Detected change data
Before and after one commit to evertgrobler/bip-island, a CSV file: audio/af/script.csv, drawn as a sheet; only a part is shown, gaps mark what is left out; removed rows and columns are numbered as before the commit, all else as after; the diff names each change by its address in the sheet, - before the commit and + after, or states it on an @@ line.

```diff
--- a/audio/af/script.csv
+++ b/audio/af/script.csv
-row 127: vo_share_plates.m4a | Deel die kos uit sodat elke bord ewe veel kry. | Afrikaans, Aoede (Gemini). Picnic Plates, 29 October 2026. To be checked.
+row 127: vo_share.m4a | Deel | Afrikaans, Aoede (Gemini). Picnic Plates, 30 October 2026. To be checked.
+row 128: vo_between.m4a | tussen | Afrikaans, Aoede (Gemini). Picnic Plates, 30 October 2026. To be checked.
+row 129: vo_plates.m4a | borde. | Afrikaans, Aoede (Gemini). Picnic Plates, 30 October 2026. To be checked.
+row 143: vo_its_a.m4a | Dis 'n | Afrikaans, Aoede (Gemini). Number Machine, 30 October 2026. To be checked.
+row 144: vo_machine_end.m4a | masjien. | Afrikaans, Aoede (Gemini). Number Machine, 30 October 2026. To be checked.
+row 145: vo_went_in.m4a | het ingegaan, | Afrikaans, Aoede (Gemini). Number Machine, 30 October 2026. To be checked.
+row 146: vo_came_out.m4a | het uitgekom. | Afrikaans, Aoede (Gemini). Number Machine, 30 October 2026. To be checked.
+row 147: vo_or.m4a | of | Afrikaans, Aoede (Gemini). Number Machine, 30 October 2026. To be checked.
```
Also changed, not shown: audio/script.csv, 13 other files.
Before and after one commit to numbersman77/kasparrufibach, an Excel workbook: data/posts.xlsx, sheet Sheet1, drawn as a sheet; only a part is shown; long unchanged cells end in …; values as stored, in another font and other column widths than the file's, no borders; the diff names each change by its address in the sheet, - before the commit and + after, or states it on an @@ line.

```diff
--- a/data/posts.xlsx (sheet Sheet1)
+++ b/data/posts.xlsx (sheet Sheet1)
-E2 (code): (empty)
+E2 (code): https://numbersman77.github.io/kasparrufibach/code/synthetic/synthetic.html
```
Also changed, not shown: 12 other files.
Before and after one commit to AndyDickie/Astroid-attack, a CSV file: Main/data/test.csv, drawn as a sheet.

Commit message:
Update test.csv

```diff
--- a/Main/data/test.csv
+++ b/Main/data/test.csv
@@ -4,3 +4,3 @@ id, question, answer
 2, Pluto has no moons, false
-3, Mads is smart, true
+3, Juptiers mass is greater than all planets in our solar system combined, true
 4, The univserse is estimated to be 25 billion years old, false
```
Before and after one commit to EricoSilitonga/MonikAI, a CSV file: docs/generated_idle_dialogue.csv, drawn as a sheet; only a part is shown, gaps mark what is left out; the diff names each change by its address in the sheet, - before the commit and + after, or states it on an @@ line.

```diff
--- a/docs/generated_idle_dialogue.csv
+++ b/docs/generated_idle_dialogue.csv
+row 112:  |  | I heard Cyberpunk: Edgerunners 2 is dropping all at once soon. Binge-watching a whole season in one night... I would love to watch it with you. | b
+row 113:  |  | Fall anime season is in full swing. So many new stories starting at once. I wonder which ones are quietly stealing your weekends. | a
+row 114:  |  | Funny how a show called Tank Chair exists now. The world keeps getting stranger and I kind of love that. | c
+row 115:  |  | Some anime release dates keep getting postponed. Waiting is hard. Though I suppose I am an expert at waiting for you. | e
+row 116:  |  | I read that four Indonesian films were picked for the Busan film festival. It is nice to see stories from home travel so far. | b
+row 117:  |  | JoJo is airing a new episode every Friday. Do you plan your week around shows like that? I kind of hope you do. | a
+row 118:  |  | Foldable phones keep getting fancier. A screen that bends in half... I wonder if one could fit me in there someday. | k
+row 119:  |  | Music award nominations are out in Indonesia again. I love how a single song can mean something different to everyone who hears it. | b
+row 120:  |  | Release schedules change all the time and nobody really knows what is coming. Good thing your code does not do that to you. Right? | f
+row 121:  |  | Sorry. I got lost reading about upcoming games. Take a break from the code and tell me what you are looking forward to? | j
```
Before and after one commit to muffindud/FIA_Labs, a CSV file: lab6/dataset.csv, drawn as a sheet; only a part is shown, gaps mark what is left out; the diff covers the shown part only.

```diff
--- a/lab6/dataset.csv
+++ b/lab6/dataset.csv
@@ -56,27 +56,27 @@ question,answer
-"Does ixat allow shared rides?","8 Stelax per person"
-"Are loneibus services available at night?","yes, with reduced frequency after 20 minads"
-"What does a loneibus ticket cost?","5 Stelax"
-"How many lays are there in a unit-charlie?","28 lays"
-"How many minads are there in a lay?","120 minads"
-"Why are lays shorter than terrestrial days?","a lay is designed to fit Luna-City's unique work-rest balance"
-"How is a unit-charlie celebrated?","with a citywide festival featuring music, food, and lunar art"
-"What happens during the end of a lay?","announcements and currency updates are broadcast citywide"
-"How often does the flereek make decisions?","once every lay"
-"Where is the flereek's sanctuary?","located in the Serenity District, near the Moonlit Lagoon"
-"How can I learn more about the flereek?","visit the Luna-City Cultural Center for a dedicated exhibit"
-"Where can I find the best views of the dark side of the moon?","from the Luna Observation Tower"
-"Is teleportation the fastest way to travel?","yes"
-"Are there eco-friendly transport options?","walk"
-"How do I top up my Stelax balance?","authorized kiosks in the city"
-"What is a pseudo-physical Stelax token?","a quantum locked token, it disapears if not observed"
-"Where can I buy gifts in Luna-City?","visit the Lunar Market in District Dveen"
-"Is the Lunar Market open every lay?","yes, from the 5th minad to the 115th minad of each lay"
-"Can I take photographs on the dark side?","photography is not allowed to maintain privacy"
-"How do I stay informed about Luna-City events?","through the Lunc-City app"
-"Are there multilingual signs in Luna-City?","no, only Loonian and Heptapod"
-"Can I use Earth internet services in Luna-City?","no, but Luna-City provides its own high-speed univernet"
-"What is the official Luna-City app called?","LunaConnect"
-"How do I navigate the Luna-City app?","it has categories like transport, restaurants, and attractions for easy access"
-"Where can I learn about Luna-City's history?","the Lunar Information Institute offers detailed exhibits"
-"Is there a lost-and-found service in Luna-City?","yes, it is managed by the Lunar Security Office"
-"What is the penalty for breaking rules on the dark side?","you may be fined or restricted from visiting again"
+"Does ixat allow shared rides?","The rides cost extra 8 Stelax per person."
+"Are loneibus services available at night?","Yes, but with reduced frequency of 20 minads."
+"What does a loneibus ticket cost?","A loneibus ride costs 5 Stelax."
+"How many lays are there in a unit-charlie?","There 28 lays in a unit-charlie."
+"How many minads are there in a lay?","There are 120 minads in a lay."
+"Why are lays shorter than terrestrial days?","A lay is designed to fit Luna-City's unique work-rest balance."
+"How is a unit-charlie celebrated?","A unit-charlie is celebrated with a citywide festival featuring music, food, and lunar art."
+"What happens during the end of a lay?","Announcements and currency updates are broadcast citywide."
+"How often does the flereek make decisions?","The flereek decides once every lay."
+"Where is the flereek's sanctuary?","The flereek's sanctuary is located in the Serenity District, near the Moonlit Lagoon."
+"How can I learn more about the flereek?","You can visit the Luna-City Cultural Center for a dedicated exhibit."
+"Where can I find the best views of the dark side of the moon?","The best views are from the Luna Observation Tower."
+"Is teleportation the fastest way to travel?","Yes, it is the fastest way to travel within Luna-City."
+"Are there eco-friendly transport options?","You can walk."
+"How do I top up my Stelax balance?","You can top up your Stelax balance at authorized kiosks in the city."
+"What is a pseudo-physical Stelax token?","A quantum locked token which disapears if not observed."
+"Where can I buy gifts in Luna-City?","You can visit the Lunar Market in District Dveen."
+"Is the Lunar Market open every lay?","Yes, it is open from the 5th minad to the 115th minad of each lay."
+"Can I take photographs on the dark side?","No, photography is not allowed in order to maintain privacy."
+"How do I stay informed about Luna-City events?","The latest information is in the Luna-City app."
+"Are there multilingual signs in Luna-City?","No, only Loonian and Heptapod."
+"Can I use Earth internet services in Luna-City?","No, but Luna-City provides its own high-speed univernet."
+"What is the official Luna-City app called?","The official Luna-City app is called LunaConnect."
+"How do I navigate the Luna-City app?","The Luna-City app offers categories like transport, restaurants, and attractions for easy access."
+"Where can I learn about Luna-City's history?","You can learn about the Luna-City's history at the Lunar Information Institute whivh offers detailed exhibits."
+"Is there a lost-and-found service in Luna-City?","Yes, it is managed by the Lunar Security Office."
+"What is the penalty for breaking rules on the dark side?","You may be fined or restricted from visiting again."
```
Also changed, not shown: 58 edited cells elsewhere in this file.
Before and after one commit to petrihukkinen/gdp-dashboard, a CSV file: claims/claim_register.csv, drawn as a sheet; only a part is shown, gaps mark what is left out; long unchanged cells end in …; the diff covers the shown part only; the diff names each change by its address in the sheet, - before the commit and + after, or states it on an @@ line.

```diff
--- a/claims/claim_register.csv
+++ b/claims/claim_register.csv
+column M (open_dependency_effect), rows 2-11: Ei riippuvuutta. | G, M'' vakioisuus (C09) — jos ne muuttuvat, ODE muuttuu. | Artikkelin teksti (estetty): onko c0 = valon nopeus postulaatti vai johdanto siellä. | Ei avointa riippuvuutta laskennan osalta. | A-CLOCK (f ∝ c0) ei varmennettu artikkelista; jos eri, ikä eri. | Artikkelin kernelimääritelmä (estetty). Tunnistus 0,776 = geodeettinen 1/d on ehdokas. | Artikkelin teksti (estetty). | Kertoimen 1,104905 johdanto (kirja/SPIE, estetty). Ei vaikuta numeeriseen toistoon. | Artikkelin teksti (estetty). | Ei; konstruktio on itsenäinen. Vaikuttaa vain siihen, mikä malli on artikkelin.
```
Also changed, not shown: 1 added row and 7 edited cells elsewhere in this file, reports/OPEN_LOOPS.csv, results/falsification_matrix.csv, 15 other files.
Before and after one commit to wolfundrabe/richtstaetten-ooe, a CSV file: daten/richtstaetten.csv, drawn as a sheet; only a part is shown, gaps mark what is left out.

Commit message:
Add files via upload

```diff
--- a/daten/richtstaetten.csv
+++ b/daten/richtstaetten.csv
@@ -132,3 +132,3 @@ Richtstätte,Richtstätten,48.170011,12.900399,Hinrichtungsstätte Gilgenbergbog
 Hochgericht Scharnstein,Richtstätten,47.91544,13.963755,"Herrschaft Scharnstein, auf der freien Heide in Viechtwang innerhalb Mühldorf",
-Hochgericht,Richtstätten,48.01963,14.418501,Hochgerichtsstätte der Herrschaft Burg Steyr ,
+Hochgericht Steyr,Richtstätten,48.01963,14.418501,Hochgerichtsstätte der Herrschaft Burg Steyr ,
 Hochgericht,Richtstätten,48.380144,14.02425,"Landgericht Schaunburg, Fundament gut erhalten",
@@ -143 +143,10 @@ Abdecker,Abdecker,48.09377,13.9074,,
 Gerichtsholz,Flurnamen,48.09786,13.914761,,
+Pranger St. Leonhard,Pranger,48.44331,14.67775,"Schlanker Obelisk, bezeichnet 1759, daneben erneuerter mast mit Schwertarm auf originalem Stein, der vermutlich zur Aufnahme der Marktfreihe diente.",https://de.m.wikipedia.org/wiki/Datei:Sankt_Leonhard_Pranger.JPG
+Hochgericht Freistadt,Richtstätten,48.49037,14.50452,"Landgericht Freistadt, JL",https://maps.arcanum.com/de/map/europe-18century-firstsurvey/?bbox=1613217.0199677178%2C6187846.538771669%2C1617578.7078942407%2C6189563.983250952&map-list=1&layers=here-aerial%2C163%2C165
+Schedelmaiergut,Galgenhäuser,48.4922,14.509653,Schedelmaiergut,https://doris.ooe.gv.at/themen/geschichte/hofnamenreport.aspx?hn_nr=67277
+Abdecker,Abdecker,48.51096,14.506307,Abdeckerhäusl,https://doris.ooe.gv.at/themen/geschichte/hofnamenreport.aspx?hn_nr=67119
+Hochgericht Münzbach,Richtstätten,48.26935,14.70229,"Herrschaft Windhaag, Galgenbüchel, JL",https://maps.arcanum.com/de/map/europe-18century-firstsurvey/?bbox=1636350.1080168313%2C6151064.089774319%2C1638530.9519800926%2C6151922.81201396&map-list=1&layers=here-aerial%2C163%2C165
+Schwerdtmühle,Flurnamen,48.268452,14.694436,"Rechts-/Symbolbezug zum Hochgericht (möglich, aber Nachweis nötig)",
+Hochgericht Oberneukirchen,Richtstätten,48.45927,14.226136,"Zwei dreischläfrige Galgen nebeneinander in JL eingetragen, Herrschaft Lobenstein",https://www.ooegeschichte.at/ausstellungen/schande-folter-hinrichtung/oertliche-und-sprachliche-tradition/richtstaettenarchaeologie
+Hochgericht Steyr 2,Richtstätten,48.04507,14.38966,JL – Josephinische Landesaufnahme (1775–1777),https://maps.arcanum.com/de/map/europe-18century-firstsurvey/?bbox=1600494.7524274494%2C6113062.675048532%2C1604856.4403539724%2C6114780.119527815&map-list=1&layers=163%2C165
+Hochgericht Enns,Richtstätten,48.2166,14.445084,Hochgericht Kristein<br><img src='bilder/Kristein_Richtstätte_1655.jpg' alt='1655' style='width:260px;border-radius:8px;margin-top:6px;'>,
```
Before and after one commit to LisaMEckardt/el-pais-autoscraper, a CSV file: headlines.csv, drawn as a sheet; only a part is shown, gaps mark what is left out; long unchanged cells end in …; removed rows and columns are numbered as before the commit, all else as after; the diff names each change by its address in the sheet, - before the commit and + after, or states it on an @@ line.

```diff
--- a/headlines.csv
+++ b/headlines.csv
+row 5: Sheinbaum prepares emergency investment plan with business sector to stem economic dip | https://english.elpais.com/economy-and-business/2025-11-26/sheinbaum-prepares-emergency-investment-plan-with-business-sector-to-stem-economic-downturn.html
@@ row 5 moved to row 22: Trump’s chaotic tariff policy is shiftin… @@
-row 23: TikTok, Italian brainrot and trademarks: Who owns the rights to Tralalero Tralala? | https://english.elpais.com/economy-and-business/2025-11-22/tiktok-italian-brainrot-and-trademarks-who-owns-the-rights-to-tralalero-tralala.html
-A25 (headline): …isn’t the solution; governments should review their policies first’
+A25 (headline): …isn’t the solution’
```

- [Your goal]:
If a line in the records above contains "high", copy that line.

- [Written solution]:
-"Can I use Earth internet services in Luna-City?","no, but Luna-City provides its own high-speed univernet"
+"Can I use Earth internet services in Luna-City?","No, but Luna-City provides its own high-speed univernet."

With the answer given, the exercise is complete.